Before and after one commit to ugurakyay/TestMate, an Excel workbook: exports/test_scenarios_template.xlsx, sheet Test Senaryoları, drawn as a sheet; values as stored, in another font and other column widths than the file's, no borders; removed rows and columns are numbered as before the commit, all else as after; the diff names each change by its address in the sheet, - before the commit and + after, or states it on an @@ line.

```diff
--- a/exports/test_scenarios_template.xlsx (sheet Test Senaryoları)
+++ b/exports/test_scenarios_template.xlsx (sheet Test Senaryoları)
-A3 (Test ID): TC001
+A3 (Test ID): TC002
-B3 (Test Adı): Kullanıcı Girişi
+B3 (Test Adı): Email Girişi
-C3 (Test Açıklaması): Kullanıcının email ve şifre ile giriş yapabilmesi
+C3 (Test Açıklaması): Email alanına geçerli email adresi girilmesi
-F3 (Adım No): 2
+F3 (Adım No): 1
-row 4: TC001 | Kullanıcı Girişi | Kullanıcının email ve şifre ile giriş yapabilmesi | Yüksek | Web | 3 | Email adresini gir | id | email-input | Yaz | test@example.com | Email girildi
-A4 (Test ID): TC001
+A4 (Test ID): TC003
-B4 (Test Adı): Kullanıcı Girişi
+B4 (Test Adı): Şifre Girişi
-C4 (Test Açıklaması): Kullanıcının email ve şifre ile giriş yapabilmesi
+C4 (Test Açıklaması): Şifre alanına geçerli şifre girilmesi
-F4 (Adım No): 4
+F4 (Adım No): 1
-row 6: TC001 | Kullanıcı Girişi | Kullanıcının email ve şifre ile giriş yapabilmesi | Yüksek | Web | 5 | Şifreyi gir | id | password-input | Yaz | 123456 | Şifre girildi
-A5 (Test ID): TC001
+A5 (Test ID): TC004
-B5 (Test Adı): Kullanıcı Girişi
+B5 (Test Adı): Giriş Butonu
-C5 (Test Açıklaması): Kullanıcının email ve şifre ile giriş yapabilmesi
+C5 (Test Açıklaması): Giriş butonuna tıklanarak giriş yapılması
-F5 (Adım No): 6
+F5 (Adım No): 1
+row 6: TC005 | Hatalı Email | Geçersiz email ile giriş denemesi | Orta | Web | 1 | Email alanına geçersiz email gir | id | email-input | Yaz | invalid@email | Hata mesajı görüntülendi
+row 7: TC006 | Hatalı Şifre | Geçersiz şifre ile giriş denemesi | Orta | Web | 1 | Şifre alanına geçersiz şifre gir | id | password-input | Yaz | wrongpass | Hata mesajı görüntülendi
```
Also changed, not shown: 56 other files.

#####

_WORK TO COMPLETE:_
From the data, work out how many lines include the word "görüntülendi"; the reply is that number and nothing else.

_RESPONSE AREA:_
2